Physical recovery is only part of the what we deal with from brain injury.
Brain injury survivors such as Rachel, Peggy, Douglas, Melanie, and Sarah (and myself!) also deal with unexpected social consequences, which in large part involve a lack of immediacy.
SBIF – let’s be honest – kind of sucks. It does what it can – let’s also not be too harsh – but that’s not enough for everyone. That’s the beginning.
Survivors have different injuries and different needs; one all-encompassing group doesn’t really aid all of these individual needs.
Hmm, no big deal, right? Well…
Lacking immediate social support from non-brain injury survivors and brain injury survivors alike can further hinder survivors’ emotional well-being and identity reconstruction as we make sense of our experiences and attempt to create a (somewhat) new identity.
Or at least an identity that’s different from before, because duh, we had a brain injury.

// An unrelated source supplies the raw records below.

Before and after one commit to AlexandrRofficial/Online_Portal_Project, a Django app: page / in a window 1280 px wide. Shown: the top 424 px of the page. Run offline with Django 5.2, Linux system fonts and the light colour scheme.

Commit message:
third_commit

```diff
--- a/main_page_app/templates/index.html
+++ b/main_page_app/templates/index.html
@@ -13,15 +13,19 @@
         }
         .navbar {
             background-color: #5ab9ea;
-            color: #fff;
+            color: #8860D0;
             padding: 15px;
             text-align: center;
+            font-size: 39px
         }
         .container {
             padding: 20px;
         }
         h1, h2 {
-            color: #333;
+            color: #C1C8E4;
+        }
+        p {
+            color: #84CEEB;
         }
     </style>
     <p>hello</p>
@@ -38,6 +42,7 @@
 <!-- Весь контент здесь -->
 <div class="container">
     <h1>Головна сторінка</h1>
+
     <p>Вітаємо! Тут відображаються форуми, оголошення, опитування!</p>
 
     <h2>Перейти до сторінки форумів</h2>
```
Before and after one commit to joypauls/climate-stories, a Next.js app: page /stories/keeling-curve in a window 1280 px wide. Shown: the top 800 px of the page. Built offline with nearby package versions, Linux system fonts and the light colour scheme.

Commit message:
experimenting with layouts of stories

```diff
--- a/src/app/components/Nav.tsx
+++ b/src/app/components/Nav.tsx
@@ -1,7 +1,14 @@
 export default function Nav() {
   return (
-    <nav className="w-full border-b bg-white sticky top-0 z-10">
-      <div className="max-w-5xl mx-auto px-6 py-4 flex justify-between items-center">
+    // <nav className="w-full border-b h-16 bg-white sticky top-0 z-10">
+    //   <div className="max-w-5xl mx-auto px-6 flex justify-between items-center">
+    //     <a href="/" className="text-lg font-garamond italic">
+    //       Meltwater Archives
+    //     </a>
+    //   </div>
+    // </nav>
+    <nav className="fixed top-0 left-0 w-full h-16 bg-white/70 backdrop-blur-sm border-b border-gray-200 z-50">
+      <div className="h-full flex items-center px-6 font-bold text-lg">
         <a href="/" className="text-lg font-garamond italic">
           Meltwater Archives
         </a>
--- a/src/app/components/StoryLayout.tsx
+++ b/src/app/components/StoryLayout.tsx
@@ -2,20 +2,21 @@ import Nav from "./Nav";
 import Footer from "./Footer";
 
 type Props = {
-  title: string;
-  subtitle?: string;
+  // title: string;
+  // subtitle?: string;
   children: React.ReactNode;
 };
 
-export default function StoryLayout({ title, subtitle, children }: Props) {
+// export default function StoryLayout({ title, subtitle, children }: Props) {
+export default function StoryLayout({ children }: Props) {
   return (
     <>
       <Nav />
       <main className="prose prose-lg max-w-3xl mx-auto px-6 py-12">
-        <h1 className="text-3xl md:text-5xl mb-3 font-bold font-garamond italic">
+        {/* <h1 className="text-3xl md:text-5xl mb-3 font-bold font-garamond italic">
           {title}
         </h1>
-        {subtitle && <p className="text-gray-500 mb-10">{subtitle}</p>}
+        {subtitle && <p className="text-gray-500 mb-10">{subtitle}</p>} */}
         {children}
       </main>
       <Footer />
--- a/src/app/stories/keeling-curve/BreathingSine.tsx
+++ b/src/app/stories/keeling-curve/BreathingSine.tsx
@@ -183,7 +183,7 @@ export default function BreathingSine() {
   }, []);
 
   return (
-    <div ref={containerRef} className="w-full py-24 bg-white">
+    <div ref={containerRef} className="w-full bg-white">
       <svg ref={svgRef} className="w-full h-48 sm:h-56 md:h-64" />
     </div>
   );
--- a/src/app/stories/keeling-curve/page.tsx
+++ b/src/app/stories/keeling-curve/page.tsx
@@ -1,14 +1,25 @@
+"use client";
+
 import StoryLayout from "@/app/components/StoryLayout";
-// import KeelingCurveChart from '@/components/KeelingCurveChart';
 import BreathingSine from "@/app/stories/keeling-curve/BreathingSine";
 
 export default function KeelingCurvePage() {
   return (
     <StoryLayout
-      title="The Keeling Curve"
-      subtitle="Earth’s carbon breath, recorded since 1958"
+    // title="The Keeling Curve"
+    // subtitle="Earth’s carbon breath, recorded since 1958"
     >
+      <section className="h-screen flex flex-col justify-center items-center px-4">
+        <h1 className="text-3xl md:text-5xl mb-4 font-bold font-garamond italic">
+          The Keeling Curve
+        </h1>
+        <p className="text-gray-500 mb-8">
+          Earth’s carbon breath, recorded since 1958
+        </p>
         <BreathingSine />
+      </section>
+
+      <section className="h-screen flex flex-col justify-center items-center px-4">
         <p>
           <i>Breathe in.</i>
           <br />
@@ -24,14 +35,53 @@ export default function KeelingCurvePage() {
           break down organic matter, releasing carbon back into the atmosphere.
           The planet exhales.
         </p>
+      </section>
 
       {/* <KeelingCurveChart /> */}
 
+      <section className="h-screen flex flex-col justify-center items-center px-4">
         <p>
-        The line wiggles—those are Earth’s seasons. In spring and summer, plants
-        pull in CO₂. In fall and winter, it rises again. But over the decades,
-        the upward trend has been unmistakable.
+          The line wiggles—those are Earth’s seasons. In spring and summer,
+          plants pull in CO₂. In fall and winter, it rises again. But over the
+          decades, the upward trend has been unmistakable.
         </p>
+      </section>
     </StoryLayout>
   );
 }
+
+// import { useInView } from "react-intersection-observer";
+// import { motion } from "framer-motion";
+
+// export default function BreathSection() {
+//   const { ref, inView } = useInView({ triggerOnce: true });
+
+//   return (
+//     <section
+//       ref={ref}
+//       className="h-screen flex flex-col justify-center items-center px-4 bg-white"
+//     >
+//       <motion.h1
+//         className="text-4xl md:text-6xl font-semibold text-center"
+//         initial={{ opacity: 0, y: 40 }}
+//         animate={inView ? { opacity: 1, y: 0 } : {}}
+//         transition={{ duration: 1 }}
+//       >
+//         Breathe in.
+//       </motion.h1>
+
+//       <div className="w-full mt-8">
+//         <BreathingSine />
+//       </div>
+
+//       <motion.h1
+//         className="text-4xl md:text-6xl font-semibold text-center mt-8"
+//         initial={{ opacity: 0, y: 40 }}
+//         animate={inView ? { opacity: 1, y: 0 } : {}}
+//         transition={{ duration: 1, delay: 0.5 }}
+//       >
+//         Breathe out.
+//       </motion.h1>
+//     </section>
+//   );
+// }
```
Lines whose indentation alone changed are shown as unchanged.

We’re settling in to a “new normal,” if you will (Harter, 2013).
Current research suggests that a lack of immediate social support after traumatic events can harm individuals’ sense of self and recovery, slowing or preventing emotional recovery from happening altogether (Ergh et al., 2002; Gillespie et al., 2010).
And yet, in the midst of these experiences that lack immediacy, brain injury survivors also report numerous instances of empowering social support, which surface in others’ ability to relate to their experiences.
See? I told you there’s hope. We’ll get there soon.